FOR a supposed retail guru, Marks &amp; Spencer boss Sir Stuart Rose is not doing well. His firm is underperforming Tesco, J Sainsbury, Morrisons and Alliance Boots, among others. Yesterday&rsquo;s grim full year results show that the firm has a lot of hard thinking to do. Its product and pricing mix still isn&rsquo;t quite right; it has been forced to slash margins to prevent a further slump in sales; and the old Rose magic, which transformed a slumbering, declining giant into a thrusting, contemporary retailer no longer seems enough to make it stand out.<br /><br />That, ultimately, is the main problem: M&amp;S is no longer special. Despite a 40 per cent collapse in adjusted pre-tax profits and a one-third cut in its dividend, it still makes a higher profit (&pound;604m) than the much faster growing J Sainsbury (&pound;545m), which also happens to be twice as large. But the days when M&amp;S was uniquely profitable appear over for good, and even Rose cannot reverse that, for all his charm and mastery of fashion.<br /><br />M&amp;S still has a clothing market share by value of 10.7 per cent, more than anybody else (but just 5.3 per cent online); but the competition, from Tesco to Primark, is catching up. &nbsp;Food has been hit badly, confirming the firm&rsquo;s niche status, with a share of just 3.9 per cent, down from 4.3 per cent &ndash; despite promotions and extra Simply Food stores.
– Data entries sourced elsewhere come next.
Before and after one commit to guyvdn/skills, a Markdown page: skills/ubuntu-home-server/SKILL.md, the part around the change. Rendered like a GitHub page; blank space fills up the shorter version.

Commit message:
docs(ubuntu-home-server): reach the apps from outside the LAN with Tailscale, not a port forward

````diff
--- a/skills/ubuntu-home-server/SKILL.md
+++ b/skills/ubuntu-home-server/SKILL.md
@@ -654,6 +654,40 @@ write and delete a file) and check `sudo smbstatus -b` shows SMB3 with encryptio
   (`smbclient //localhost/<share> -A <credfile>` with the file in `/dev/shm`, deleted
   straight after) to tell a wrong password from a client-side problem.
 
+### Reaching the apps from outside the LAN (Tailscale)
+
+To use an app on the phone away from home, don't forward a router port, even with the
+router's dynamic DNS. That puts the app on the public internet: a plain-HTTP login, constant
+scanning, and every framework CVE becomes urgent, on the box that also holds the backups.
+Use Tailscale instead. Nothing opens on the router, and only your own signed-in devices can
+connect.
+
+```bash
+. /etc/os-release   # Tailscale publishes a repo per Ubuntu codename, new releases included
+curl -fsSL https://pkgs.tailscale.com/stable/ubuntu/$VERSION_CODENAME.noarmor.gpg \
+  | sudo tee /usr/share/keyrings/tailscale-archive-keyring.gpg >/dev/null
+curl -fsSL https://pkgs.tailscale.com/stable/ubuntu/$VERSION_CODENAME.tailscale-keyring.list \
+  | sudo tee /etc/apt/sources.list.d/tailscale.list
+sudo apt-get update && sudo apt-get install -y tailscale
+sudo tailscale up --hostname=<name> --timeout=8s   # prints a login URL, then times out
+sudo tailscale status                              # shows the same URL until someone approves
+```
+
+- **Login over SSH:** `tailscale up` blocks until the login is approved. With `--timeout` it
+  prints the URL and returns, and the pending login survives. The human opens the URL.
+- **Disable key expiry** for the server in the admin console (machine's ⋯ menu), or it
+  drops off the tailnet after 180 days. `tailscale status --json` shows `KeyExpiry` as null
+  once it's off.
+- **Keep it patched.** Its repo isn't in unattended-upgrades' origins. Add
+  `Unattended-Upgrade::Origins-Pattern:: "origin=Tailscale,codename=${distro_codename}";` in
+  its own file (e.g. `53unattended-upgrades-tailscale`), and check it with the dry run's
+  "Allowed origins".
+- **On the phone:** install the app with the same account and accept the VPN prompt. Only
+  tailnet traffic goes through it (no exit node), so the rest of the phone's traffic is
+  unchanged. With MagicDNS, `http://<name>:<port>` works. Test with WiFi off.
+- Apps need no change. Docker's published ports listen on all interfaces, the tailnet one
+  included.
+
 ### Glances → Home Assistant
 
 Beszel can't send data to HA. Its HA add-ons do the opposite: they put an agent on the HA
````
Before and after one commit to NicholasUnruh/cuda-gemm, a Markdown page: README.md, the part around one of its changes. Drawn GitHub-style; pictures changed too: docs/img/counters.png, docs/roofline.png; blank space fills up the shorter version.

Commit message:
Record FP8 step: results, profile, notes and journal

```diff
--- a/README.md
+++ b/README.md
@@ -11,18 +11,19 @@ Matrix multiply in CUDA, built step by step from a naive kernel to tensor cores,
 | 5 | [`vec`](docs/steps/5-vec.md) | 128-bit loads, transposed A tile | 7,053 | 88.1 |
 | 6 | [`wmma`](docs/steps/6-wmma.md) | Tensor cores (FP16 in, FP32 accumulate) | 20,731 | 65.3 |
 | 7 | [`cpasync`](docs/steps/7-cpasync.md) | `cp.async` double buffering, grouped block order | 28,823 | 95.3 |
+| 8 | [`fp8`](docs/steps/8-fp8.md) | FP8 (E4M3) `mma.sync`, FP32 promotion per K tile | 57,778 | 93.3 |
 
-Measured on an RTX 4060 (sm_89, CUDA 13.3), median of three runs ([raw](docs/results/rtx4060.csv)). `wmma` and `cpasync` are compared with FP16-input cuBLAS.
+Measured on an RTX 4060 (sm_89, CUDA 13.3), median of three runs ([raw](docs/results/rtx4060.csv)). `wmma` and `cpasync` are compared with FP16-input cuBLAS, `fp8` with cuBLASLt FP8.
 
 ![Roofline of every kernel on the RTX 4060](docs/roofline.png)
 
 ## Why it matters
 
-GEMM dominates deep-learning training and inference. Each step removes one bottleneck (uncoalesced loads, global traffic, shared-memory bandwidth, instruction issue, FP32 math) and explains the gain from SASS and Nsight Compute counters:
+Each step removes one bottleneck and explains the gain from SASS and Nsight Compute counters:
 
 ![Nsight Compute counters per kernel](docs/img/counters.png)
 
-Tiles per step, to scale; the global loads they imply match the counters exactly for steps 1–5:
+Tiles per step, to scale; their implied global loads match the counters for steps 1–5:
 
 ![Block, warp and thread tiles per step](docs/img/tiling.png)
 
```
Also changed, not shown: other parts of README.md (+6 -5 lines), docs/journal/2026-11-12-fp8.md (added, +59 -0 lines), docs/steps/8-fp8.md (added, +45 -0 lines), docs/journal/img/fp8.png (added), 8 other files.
The proof that Rose hasn&rsquo;t completely lost his grasp of what sells is his higher lingerie share (25.2 per cent, up from 24.8 per cent), in an area that has never been more competitive and fashion-driven. But none of that is really enough any more to give M&amp;S the earnings, margin and valuation premium it once enjoyed; and it has still not found a way of making money from the new, austere zeitgeist, for all its two meals for &pound;10 successes.<br /><br />The problem is not so much that Rose as executive chairman has too much power, as the corporate governance junkies would like us to believe; it is that his cost-cutting and growth strategies are underwhelming, he has no clear succession plans (though it is looking good for Ian Dyson, finance and operations chief) and he needs to redefine what M&amp;S stands for and its positioning in the market.<br /><br />Yet Rose is right to continue to increase retail space; it rose by 5.6 per cent in Britain last year and will go up another 3 per cent this year. The key format driving this growth is Simply Food; Rose now operates 668 stores totalling 14.9m sq ft. Refurbishments are also continuing apace; again, this is the right strategy. Just one fifth of the portfolio still requires a makeover. M&amp;S Direct is also continuing to grow well, albeit from a low base, with total web sales up by 51 per cent to &pound;324m. It remains on-track to deliver &pound;500m of sales by 2011/12; the firm should have done much more online much sooner &nbsp;but at least that strategy is now right.<br /><br />International revenues increased by 25.9 per cent to &pound;898m, with 32 new store openings, taking the total to 296 in 40 countries. International sales are meant to grow from 8 per cent of the total to 15-20 per cent; if anything, this is insufficiently ambitious. Every spare resource should be diverted into growing overseas, given how tough it is domestically for the firm.<br /><br />Rose is unlikely to go down that route; he doesn&rsquo;t seem to know what to do next. But unless someone comes up with an obviously better plan than Rose&rsquo;s, his job will be safe for now.<br />